Romany Marie’s, the (Bruno’s) Garret, and the Crumperie on Washington Place are in history’s dustbin. So is the speakeasy Club Fronton and the Sixth Avenue El, memorialized by John Sloan and e.e. cummings.

The map was part of an exhibit on Greenwich Village staged in 2011 by the Harry Ransom Center at the University of Texas at Austin.

Check out more maptastic views of 1920s and 1930s Greenwich Village.

[Quill cover:]

One of the worst jobs in 19th century New York

September 2, 2016

As the 1800s went on, New York was bursting at the seams with new residents. By 1850, the city had a population of a little over 500,000. By 1890, the number was 1.5 million.


That’s a lot of bodies—and a lot of bodily waste. Though flush toilets existed in the late 19th century, they were generally installed in the houses of the rich.

Going to the bathroom for tenement dwellers meant using an outhouse (until the Tenement House Act of 1901 mandated private indoor toilets). Needless to say, waste piled up.

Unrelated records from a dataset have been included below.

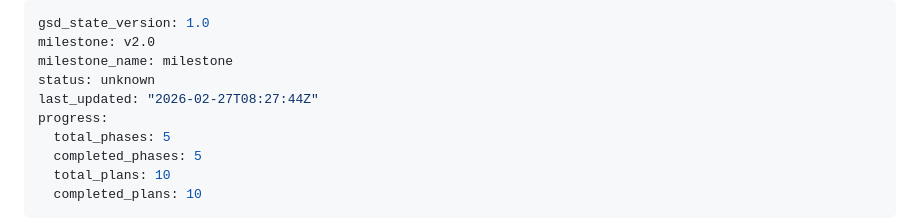
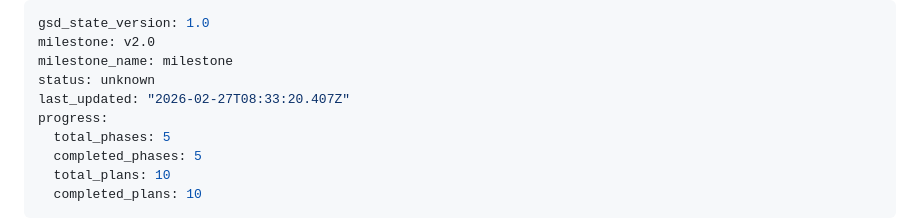
Before and after one commit to Ragnar521/elio, a Markdown page: .planning/STATE.md, the part around the change. GitHub-like rendering.

Commit message:
docs(phase-05): complete phase execution

```diff
--- a/.planning/STATE.md
+++ b/.planning/STATE.md
@@ -3,7 +3,7 @@ gsd_state_version: 1.0
 milestone: v2.0
 milestone_name: milestone
 status: unknown
-last_updated: "2026-02-27T08:27:44Z"
+last_updated: "2026-02-27T08:33:20.407Z"
 progress:
   total_phases: 5
   completed_phases: 5
```
Also changed, not shown: 1 other file.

Enter the night soil cartmen. These men made a living after dark, entering tenement districts and removing the “night soil”—a creative euphemism for excrement—from outdoor privies.

The guy who actually picked up the waste (using a cart probably similar to this garbage cart above) apparently worked for a company, which was awarded a city contract take care of unsanitary things like dead animals, trash, and tons of human waste.


Where did they take the night soil? “In New York, the reeking loads were sometimes carted off to country farms to be used as fertilizer,” states a piece from Atlas Obscura.

“But more often they were hauled through the night to a designated pier and dumped into the Hudson or East Rivers (and sometimes mistakenly onto the private boats below), creating a stinking, festering shoreline. The waste would settle into the slips and city workers would periodically have to dredge the excrement so that boats could actually dock.”


The job must have been deeply unpleasant, but it was an important one. Trucking away the night soil certainly helped cut back on disease and made poor neighborhoods packed with people slightly more habitable.

Like the blacksmith and streetcar conductor, the night soil cartman disappeared after the turn of the century in New York and other U.S. cities. Think about his job this Labor Day. Working in a cube farm won’t sound like such a bad thing after all!

[Top photo: NYPL; second photo: NYPL; third image: Brooklyn Daily Eagle; fourth photo: MCNY collections/Robert L. Bracklow, 93.91.281]